Launched today, Madica is a pan-African investment program that aims to provide funding, technology support and mentorship to underrepresented founders across the continent. The sector-independent program focuses on technology startups in the pre-seed phase, where most ideas fail.
The program has set aside $6 million for investments in up to 30 African startups, each receiving up to $200,000 in return for equity capital, leveraging much-needed funding. The initial investment phase lasts three years.
“While investment is booming on the continent, funds are often disproportionately focused on a few well-networked entrepreneurs and shifted to the more prominent tech hubs… Madica is industry agnostic and plans to spend more on providing hands-on support, extensive resources, access to networks and more. This is why, in addition to $6 million in investment capital, we have set aside an equal amount for programmatic support,” said Madica’s head, Emmanuel Adegboye.

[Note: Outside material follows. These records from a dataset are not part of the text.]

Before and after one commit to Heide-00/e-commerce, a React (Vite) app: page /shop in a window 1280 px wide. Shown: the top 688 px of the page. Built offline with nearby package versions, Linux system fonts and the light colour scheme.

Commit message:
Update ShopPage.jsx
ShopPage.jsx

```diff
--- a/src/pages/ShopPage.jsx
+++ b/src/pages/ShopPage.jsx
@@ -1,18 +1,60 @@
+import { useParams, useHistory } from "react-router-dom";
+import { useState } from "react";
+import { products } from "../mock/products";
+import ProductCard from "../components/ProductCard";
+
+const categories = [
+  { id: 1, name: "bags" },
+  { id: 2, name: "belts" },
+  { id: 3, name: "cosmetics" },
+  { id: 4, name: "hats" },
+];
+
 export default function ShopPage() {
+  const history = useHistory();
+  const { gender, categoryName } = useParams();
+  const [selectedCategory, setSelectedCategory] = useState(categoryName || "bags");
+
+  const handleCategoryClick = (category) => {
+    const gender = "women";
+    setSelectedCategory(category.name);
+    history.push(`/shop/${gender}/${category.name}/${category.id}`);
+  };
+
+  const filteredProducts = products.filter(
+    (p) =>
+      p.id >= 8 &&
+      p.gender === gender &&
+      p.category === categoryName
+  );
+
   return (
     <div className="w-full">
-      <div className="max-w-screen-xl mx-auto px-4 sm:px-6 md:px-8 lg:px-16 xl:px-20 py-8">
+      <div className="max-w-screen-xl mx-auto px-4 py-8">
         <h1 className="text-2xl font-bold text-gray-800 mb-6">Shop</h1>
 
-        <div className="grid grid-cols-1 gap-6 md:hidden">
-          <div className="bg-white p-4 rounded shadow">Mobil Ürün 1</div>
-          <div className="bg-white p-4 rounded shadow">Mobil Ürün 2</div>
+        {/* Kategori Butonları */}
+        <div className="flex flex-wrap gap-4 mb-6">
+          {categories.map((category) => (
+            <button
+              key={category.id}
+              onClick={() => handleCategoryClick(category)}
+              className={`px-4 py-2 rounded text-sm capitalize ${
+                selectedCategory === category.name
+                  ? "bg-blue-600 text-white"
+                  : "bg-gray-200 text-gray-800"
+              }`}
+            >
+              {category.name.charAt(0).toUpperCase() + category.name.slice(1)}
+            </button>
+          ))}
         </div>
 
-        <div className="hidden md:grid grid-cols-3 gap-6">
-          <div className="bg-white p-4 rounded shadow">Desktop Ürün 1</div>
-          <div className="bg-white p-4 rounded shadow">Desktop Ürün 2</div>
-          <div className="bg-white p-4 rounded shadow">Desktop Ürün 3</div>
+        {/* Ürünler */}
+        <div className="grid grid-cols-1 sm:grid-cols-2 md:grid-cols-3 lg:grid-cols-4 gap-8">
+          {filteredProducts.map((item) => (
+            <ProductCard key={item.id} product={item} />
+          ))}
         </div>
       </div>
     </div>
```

“We encourage founders across the continent to sign up for our program. We believe Africans have an unparalleled entrepreneurial spirit, and one of Madica’s core goals is to ensure a level playing field for every African founder,” he said.
Madica said it is also keen to reach underserved markets on the continent, beyond the established hubs of Egypt, Kenya, Nigeria and South Africa. This is part of its commitment to ensure pan-African reach by supporting local and female founders.
To be eligible for the program, founders must work full-time on their idea, have a minimum viable product, and have received little or no institutional funding. Application and admission to the program will take place continuously.
Madica is also working with AfriLabs, Pariti, Africa Early Stage Investor Summit, CELO foundation and Rising Tide to identify entrepreneurs to support.
Participating founders will be matched with mentors, including Isis Nyong’o, the Asphalt & Ink partner; Ceviant Finance co-founder, Idris Saliu, and Wendy Hoffman, the Capital Legal Counsel at The Delta.
“Madica is an investment in the African venture ecosystem, with the bold goal of creating a broader systemic shift. Through Madica, we plan to develop a framework of mentors, create world-class programming, raise follow-up capital and leverage Flourish’s global presence to extend the reach of local networks. These will ultimately benefit other participants in the ecosystem — startups, investors and policy makers,” he said Ameya Upadhyaythe venture partner at Flourish Ventures, an early stage fintech VC whose portfolio includes Flutterwave and Paga from Nigeria.
“We hope Madica can help change the narrative around African startups – reducing the perception of risk, raising more capital, inspiring more founders and gaining more media coverage,” said Upadhyay.